*** Listed entries Section Begins ***
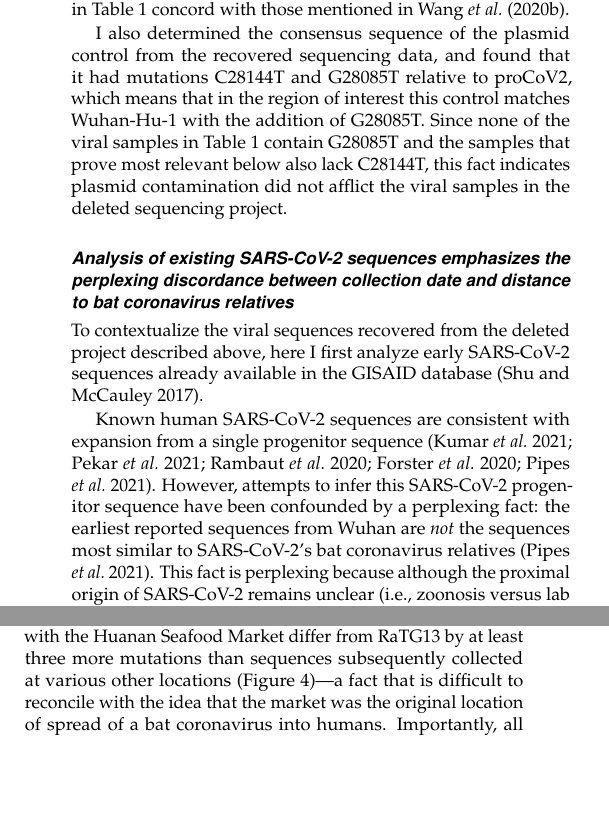
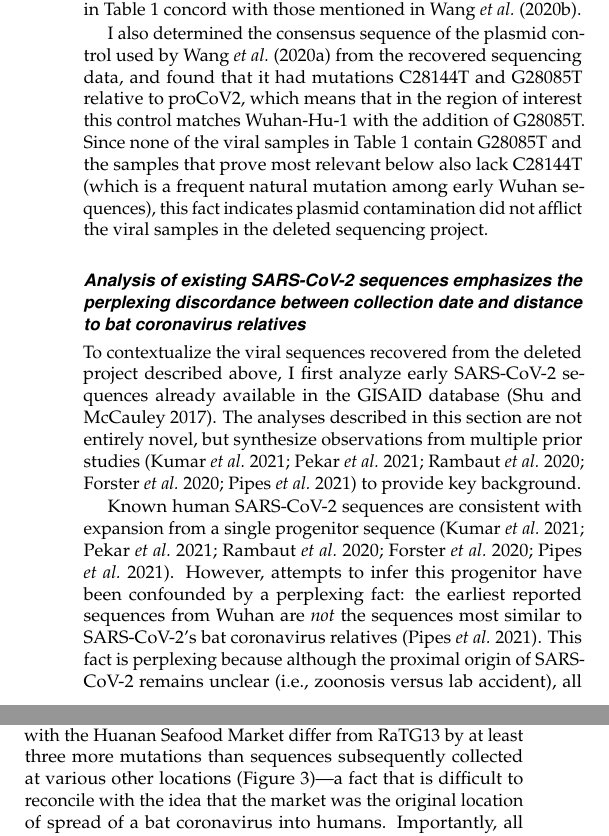
Before and after one commit to jbloom/SARS-CoV-2_PRJNA612766, a LaTeX document (paper/paper.tex): two parts of the columns of page 4 of 12 before the commit and two parts of the columns of page 3 of 12 after it, joined at a grey line, cut so that both start at the same text, the shorter picture padded with empty space. Compiled offline with pdfLaTeX.

Commit message:
some more edits to results

```diff
--- a/paper/paper.tex
+++ b/paper/paper.tex
@@ -176,14 +163,15 @@ Table~\ref{tab:mutations} also shows the mutations in each sample relative to pr
 Although requiring coverage of only $\ge$3 is relatively lenient, Table~\ref{tab:mutations} shows that all sites with mutations have coverage $\ge$10.
 In addition, the mutations I called from the raw sequence data in Table~\ref{tab:mutations} concord with those mentioned in \citet{wang2020small}.
 
-I also determined the consensus sequence of the plasmid control from the recovered sequencing data, and found that it had mutations C28144T and G28085T relative to proCoV2, which means that in the region of interest this control matches Wuhan-Hu-1 with the addition of G28085T.
-Since none of the viral samples in Table~\ref{tab:mutations} contain G28085T and the samples that prove most relevant below also lack C28144T, this fact indicates plasmid contamination did not afflict the viral samples in the deleted sequencing project.
+I also determined the consensus sequence of the plasmid control used by \citet{wang2020medRxiv} from the recovered sequencing data, and found that it had mutations C28144T and G28085T relative to proCoV2, which means that in the region of interest this control matches Wuhan-Hu-1 with the addition of G28085T.
+Since none of the viral samples in Table~\ref{tab:mutations} contain G28085T and the samples that prove most relevant below also lack C28144T (which is a frequent natural mutation among early Wuhan sequences), this fact indicates plasmid contamination did not afflict the viral samples in the deleted sequencing project.
 
 \subsection{Analysis of existing SARS-CoV-2 sequences emphasizes the perplexing discordance between collection date and distance to bat coronavirus relatives}
-To contextualize the viral sequences recovered from the deleted project described above, here I first analyze early SARS-CoV-2 sequences already available in the GISAID database~\citep{shu2017gisaid}.
+To contextualize the viral sequences recovered from the deleted project described above, I first analyze early SARS-CoV-2 sequences already available in the GISAID database~\citep{shu2017gisaid}.
+The analyses described in this section are not entirely novel, but synthesize observations from multiple prior studies~\citep{kumar2021evolutionary,pekar2021timing,rambaut2020dynamic,forster2020phylogenetic,pipes2021assessing} to provide key background.
 
 Known human SARS-CoV-2 sequences are consistent with expansion from a single progenitor sequence~\citep{kumar2021evolutionary,pekar2021timing,rambaut2020dynamic,forster2020phylogenetic,pipes2021assessing}.
-However, attempts to infer this SARS-CoV-2 progenitor sequence have been confounded by a perplexing fact: the earliest reported sequences from Wuhan are \emph{not} the sequences most similar to SARS-CoV-2's bat coronavirus relatives~\citep{pipes2021assessing}.
+However, attempts to infer this progenitor have been confounded by a perplexing fact: the earliest reported sequences from Wuhan are \emph{not} the sequences most similar to SARS-CoV-2's bat coronavirus relatives~\citep{pipes2021assessing}.
 This fact is perplexing because although the proximal origin of SARS-CoV-2 remains unclear (i.e., zoonosis versus lab accident), all reasonable explanations agree that at a deeper level the SARS-CoV-2 genome is derived from bat coronaviruses~\citep{lytras2021exploring}.
 One would therefore expect the first reported SARS-CoV-2 sequences to be the most similar to these bat coronavirus relatives---but this is not the case.
 
```
Also changed, not shown: paper/paper.tex (32 more changed lines).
*** Listed entries Section Ends ***
● **Exercise instructions**
Filter the entries down to the lines containing "first". Copy each of those lines.

● **Answer space**
-To contextualize the viral sequences recovered from the deleted project described above, here I first analyze early SARS-CoV-2 sequences already available in the GISAID database~\citep{shu2017gisaid}.
+To contextualize the viral sequences recovered from the deleted project described above, I first analyze early SARS-CoV-2 sequences already available in the GISAID database~\citep{shu2017gisaid}.
 One would therefore expect the first reported SARS-CoV-2 sequences to be the most similar to these bat coronavirus relatives---but this is not the case.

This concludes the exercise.